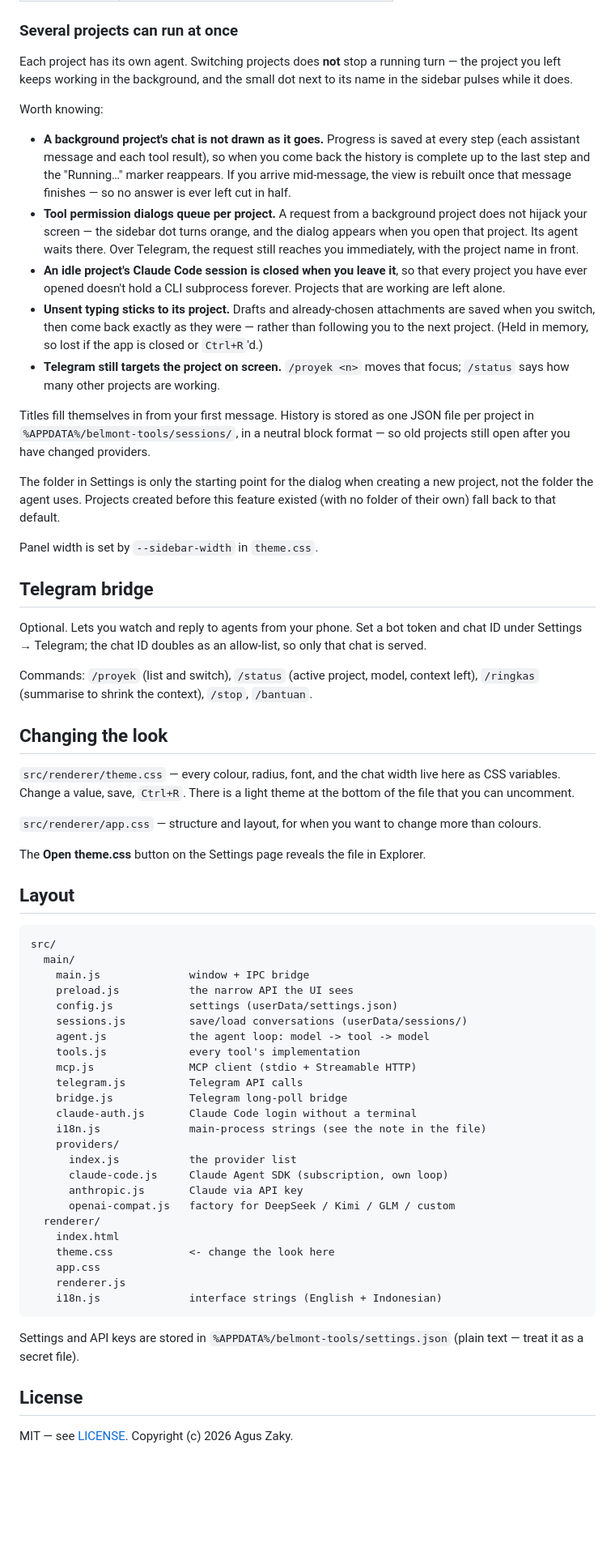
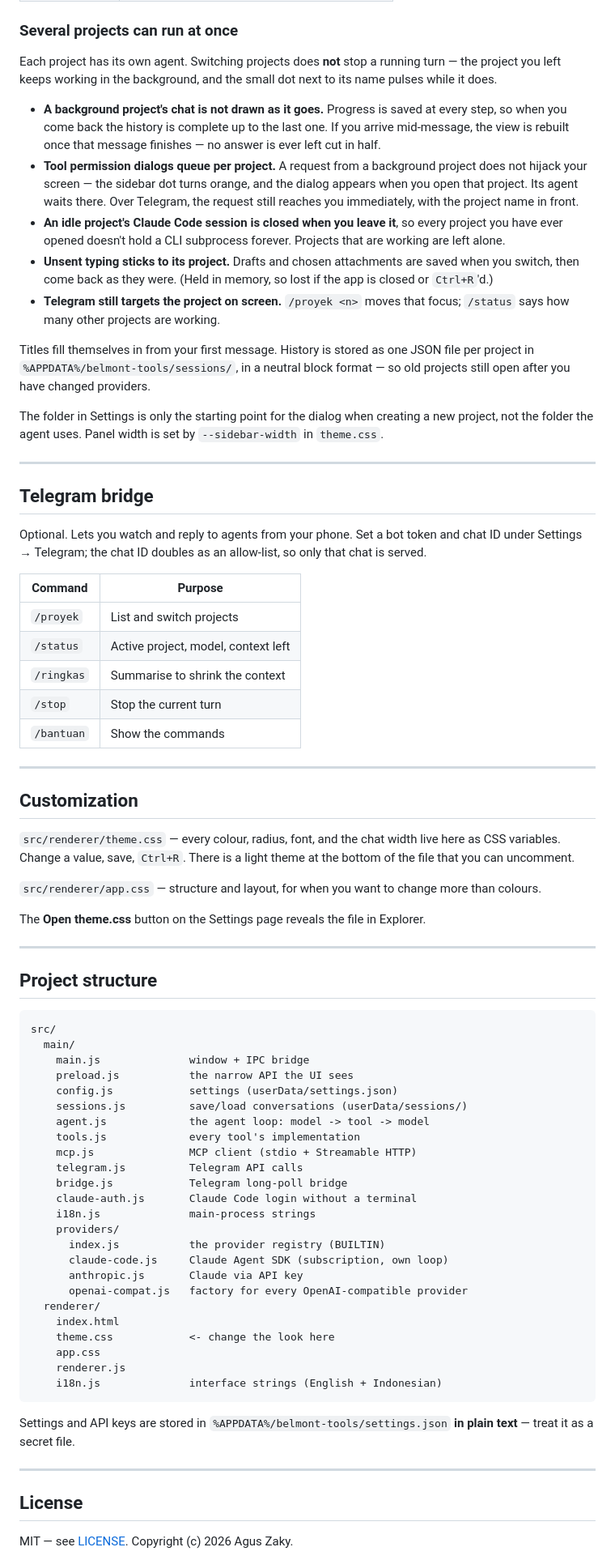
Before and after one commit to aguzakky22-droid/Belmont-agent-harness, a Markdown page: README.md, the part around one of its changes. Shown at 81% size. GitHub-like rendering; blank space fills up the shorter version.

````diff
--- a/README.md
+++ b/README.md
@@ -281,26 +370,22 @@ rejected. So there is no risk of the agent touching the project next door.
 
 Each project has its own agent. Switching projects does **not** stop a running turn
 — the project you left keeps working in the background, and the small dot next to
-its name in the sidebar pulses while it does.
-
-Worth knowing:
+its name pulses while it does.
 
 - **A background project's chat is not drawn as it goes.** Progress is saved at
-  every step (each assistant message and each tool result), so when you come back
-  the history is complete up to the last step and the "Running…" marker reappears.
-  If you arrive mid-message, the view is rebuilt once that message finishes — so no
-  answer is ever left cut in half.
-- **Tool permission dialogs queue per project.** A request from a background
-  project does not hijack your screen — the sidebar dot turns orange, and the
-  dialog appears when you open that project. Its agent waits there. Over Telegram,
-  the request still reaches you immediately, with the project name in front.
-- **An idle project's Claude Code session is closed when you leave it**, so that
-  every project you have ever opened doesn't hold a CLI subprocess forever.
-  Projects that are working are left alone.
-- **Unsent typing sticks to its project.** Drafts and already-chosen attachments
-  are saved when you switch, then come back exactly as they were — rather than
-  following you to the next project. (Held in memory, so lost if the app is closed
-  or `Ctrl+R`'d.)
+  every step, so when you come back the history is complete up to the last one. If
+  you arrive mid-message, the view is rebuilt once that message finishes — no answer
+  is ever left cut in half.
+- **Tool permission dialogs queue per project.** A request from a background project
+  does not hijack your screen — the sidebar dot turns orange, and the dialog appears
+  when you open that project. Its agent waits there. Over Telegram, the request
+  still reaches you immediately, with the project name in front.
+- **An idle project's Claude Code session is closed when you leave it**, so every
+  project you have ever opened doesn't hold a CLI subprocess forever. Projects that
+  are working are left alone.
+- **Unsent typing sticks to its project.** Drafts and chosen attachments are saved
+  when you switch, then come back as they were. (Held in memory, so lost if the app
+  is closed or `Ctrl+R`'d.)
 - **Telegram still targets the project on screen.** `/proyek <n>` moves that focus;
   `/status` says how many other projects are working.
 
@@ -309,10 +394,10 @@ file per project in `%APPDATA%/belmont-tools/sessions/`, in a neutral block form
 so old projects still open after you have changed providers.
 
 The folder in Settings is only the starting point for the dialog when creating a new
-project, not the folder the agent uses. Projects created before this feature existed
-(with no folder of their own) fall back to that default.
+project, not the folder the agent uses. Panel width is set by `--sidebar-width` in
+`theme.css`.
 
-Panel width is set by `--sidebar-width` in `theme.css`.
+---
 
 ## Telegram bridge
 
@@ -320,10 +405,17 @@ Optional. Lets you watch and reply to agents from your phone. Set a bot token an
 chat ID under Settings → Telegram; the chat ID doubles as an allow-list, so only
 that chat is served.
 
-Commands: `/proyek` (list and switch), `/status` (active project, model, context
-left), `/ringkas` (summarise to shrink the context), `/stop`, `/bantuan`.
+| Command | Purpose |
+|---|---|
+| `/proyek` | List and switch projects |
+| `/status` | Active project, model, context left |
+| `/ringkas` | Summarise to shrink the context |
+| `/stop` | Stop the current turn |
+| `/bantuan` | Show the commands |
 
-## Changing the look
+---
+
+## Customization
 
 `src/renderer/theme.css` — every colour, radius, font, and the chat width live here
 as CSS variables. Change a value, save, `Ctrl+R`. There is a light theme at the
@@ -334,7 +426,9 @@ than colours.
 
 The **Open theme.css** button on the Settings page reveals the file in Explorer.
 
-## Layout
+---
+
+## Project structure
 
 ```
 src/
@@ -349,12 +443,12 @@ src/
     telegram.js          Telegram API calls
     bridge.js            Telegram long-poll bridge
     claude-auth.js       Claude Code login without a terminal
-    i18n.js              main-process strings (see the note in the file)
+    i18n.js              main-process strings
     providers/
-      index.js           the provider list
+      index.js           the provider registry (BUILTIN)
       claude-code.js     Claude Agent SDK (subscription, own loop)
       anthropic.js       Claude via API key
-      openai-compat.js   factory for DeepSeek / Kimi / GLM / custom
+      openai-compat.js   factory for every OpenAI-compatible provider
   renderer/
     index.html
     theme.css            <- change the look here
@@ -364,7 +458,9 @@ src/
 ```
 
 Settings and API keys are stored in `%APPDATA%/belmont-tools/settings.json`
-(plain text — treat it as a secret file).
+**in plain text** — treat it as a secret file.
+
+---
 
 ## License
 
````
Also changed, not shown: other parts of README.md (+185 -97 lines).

...

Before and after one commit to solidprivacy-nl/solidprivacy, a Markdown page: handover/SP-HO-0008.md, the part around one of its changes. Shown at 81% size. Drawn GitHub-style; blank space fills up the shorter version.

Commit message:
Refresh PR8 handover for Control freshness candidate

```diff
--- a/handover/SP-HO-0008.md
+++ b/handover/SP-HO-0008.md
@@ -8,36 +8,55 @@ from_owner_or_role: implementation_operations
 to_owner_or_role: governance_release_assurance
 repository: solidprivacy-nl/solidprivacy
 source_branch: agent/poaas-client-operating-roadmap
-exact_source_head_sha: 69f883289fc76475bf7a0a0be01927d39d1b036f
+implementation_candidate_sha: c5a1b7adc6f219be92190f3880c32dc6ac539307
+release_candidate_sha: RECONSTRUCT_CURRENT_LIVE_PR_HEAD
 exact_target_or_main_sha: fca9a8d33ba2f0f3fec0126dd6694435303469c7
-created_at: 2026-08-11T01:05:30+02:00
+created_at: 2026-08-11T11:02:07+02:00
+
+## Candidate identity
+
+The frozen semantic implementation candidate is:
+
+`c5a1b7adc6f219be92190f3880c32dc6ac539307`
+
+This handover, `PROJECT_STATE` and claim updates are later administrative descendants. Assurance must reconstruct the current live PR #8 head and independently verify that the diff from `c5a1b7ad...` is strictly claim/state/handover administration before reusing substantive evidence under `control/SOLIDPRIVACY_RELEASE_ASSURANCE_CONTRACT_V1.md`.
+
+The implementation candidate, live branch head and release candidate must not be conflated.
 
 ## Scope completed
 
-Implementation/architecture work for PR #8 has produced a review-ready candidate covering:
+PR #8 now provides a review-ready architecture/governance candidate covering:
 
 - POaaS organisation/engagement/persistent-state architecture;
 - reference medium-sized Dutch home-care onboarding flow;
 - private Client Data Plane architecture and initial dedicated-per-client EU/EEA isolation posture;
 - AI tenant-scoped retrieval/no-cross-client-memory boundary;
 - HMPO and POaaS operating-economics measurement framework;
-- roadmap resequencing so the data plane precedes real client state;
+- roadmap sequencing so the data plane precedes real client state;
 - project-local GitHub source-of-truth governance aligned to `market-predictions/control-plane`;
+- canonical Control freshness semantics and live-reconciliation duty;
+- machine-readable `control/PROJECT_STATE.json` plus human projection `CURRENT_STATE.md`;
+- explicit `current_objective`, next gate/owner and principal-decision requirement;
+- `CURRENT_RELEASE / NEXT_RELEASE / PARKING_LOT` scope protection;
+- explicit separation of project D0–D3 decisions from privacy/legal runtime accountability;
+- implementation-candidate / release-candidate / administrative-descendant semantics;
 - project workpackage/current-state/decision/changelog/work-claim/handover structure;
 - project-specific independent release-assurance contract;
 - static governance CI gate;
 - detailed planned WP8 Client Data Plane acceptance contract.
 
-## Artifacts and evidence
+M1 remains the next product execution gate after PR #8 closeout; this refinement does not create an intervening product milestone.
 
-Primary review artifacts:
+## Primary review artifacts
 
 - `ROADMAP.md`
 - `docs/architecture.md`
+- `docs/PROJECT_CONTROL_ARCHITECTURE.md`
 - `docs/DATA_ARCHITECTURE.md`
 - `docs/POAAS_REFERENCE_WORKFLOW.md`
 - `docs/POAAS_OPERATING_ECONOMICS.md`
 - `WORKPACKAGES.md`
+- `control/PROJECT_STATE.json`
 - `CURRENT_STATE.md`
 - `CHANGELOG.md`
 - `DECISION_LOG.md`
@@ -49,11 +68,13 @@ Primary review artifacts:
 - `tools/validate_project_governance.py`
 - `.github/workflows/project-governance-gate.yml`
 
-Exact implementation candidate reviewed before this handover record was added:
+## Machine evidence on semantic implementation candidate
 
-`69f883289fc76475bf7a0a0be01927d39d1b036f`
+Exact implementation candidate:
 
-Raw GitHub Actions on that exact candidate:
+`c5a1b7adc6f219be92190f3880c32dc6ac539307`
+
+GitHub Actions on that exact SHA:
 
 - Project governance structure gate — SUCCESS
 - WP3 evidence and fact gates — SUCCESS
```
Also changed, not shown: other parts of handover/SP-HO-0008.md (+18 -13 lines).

--

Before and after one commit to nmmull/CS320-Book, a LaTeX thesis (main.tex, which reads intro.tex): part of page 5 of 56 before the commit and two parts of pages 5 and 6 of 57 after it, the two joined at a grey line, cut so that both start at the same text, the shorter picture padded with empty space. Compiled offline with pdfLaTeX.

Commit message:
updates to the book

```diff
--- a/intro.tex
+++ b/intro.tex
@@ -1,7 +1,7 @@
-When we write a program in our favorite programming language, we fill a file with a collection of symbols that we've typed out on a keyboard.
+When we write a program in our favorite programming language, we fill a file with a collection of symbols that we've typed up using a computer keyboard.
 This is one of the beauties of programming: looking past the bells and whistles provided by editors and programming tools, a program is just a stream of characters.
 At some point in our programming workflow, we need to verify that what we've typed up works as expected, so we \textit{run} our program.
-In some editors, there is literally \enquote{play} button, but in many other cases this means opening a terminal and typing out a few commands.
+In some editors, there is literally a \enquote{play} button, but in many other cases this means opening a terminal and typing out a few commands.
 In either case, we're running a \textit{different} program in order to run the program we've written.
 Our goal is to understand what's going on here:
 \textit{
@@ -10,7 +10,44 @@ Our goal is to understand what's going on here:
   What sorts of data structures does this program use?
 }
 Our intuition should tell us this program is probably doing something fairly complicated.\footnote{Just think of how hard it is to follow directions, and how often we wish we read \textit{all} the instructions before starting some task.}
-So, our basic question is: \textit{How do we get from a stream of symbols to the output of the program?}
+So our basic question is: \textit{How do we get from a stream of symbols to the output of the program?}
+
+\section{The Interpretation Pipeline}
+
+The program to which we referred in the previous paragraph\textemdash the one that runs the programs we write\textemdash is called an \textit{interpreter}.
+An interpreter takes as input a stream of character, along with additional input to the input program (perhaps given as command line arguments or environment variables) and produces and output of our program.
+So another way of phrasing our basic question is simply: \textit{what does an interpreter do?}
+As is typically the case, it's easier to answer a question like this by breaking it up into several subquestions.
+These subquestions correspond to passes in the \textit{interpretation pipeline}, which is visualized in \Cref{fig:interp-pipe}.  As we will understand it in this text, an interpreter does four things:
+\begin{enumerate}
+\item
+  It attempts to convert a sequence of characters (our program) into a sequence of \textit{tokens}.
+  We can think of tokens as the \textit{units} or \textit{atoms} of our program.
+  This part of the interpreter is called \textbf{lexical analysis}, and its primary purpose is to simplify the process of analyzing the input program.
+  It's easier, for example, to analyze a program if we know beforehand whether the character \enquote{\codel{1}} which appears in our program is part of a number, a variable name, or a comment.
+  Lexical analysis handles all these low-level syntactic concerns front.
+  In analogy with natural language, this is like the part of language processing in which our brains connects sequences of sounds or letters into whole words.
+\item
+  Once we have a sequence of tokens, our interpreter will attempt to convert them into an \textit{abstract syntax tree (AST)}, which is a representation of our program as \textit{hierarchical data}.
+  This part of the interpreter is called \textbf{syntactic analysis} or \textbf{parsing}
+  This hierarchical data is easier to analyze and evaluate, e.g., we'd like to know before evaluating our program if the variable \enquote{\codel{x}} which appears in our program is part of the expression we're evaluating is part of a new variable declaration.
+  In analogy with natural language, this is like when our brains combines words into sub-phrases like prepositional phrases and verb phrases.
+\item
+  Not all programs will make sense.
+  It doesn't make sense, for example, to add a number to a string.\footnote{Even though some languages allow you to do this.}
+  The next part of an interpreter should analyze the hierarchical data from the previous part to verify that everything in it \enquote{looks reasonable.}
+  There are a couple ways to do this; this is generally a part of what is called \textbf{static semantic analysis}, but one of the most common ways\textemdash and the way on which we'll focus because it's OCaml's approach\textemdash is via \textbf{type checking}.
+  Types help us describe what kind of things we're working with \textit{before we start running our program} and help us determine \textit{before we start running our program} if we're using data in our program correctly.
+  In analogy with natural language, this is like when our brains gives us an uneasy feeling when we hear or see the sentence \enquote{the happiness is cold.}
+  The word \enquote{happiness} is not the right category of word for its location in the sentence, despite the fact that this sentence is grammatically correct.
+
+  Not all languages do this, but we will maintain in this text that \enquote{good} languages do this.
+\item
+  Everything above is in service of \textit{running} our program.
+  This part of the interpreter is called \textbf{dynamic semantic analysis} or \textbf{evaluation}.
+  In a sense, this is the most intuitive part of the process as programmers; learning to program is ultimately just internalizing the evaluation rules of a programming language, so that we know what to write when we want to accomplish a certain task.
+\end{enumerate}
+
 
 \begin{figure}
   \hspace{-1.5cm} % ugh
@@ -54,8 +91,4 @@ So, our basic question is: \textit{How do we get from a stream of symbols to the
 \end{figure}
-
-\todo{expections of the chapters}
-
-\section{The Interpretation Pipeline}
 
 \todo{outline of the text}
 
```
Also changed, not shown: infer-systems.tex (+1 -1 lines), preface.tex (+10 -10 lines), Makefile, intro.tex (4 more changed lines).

■ EXERCISE:
If a line in the entries contains the word "Telegram", copy that line out.

■ OUTPUT FOR THIS EXERCISE:
-  dialog appears when you open that project. Its agent waits there. Over Telegram,
+  when you open that project. Its agent waits there. Over Telegram, the request
 - **Telegram still targets the project on screen.** `/proyek <n>` moves that focus;
 ## Telegram bridge
 chat ID under Settings → Telegram; the chat ID doubles as an allow-list, so only
     telegram.js          Telegram API calls
     bridge.js            Telegram long-poll bridge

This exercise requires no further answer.